The Faber Book Club
Our online book club is run by Faber Members, but open to all. Each month Faber staff from across the company select key works from current releases to classic texts. We release a monthly set of suggested questions around titles selected, as well as holding events three times a year for further discussion.
Snow by John Banville
Questions by Angus Cargill, Publishing Director
‘Superb.’ The Times
‘Outstanding.’ Irish Independent
‘Exquisite.’ Daily Mail
A CrimeReads Most Anticipated Book of 2020
‘The body is in the library,’ Colonel Osborne said. ‘Come this way.’
Following the discovery of the corpse of a highly respected parish priest at Ballyglass House – the Co. Wexford family seat of the aristocratic, secretive Osborne family – Detective Inspector St John Strafford is called in from Dublin to investigate.
Strafford faces obstruction from all angles, but carries on determinedly in his pursuit of the murderer. However, as the snow continues to fall over this ever-expanding mystery, the people of Ballyglass are equally determined to keep their secrets.
Suggested Questions on Snow:
- After a short prologue, how does John Banville use the opening couple of lines on p.3 to set up the book?
- Genre writing, crime fiction, in this instance, often uses scaffolding or framework to shape the narrative, to impose boundaries if you like, what techniques could you see doing that sort of work here? And what do they add to your reading experience?
- The novel is set in the 1950s. How does the story explore and dramatise the social and class divisions in Ireland at that time?
- To what extent do you think the novel’s exploration of the role of the church in Ireland is still relevant to today?
- This is the first (but not the last!) novel of John Banville’s to feature Detective Inspector St John Strafford, how does he conform or subvert to traditional detective tropes, and what details did you notice about him and his past?

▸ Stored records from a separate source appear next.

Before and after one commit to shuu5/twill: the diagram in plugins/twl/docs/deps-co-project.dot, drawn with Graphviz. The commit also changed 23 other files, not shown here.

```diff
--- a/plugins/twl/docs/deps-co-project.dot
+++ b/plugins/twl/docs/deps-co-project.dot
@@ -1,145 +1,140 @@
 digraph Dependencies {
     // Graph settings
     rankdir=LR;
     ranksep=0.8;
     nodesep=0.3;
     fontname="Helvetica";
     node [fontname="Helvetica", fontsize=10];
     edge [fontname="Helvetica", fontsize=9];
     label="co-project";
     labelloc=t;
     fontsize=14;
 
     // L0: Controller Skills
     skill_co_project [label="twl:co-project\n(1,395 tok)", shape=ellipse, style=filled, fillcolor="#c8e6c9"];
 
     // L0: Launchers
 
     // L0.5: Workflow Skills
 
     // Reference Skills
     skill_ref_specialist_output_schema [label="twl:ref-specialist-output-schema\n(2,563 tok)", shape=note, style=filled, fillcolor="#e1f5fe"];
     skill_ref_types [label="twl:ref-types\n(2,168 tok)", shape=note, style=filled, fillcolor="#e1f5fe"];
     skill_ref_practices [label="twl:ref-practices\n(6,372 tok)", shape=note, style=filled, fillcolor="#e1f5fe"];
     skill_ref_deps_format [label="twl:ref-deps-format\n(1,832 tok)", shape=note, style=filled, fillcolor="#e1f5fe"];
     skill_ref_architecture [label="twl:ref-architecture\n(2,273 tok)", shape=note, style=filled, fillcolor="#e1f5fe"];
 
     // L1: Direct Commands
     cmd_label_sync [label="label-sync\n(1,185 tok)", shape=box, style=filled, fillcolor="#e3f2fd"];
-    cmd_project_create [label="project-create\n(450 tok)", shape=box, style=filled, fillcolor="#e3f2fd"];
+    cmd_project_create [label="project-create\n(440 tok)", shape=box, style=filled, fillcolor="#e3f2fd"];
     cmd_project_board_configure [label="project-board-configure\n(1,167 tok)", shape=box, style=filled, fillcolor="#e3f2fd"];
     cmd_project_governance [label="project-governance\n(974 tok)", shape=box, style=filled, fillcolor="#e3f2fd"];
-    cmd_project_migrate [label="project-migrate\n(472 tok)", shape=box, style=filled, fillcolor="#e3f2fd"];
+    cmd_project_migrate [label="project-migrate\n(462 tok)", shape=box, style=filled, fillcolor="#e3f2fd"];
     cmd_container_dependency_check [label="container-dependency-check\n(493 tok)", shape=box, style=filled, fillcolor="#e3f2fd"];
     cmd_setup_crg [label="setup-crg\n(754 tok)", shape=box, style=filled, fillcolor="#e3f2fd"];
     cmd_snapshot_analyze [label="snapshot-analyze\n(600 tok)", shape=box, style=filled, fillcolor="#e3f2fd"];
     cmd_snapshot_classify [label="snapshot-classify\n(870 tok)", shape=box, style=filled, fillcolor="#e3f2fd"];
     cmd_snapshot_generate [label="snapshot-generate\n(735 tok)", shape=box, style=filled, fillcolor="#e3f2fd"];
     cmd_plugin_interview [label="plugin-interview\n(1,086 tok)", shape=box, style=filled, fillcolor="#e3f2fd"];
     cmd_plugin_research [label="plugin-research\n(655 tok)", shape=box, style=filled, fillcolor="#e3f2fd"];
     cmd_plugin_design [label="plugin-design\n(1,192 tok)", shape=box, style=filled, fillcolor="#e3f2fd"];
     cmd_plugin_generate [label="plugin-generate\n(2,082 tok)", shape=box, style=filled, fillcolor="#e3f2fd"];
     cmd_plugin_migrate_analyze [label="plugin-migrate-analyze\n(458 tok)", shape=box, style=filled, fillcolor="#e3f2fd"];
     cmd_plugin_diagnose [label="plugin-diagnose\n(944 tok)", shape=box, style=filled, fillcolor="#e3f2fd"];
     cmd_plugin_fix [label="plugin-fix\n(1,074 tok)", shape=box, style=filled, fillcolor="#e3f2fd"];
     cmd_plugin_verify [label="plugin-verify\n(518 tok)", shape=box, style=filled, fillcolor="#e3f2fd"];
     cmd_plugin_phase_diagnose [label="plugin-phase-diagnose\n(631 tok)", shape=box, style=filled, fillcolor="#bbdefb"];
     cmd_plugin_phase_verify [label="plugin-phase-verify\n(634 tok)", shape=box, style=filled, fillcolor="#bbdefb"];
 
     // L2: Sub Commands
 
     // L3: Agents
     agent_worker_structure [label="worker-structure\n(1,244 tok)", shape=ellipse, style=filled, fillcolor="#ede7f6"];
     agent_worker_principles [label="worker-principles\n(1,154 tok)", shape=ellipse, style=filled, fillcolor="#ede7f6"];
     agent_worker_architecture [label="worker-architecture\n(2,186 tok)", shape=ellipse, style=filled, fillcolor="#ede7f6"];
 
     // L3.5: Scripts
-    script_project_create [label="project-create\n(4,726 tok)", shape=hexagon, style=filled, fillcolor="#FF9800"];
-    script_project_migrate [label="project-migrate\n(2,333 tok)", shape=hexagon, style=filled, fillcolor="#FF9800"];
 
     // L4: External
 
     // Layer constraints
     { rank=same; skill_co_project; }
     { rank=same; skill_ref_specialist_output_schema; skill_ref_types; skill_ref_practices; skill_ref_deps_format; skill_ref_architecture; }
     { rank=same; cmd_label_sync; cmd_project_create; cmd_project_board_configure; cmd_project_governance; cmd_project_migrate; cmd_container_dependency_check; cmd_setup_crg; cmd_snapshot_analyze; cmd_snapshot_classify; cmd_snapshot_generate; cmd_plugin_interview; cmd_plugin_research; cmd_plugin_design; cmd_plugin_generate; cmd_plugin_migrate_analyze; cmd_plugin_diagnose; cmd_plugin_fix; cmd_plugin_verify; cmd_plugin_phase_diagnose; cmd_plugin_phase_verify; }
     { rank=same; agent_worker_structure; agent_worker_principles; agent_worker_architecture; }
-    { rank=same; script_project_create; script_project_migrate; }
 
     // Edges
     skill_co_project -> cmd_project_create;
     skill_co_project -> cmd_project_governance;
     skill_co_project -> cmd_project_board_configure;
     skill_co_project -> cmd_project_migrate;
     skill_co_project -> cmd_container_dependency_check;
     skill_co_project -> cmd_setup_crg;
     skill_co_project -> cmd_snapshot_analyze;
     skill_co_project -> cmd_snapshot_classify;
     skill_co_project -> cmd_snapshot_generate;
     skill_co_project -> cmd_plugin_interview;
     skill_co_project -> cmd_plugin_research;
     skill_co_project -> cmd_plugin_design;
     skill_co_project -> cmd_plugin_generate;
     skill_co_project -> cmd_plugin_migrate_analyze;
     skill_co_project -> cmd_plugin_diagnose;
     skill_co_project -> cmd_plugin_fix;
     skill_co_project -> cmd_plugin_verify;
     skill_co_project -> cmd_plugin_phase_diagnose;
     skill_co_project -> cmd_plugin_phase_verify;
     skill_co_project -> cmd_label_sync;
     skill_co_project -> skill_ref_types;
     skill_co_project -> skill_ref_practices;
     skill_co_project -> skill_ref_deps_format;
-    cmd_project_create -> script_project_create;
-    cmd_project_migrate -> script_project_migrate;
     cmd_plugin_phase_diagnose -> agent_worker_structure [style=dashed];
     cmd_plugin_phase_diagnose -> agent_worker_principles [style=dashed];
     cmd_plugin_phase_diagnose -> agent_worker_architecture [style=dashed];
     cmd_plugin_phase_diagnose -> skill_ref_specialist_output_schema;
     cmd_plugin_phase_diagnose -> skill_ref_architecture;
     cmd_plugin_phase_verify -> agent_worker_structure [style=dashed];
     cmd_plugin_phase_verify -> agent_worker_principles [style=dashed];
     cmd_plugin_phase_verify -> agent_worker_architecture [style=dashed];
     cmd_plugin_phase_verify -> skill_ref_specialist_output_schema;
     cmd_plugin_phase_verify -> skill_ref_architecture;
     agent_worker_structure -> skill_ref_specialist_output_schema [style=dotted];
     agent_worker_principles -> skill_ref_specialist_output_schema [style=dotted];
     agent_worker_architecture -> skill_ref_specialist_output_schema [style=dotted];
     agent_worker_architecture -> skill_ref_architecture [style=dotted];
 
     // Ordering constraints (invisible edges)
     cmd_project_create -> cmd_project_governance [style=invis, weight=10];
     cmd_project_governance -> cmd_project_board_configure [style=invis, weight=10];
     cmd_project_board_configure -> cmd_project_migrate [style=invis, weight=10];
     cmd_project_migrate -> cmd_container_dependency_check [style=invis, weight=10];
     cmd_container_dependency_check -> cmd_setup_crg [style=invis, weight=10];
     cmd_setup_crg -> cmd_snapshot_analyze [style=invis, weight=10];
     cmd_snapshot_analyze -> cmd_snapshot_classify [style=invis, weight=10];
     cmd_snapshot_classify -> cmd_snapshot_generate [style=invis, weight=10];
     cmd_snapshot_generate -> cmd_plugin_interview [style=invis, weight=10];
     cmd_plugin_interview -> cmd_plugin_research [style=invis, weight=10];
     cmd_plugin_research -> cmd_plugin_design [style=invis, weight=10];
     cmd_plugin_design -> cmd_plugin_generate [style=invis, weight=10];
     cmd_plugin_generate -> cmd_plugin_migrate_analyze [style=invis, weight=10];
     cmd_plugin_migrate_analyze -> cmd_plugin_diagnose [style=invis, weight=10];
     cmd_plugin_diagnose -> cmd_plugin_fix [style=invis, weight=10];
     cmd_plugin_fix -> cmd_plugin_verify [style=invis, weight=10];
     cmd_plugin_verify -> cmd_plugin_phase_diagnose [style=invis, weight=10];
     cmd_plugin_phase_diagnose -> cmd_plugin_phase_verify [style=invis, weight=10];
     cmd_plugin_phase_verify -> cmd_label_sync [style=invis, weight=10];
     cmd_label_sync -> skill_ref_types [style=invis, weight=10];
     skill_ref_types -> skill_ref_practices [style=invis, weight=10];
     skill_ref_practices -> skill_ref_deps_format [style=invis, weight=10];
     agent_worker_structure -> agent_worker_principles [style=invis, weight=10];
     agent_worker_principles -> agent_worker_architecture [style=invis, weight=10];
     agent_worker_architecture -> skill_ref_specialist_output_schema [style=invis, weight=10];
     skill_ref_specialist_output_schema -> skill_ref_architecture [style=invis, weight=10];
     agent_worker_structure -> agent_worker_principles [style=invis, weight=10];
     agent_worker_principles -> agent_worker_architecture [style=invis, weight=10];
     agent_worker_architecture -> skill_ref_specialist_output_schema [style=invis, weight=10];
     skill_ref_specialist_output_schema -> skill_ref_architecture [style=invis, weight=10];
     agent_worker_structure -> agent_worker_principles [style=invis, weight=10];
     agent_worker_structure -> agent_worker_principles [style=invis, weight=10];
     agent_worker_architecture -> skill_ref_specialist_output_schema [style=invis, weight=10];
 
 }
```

- What did you make of the novel’s coda, set a decade later, and back in Dublin?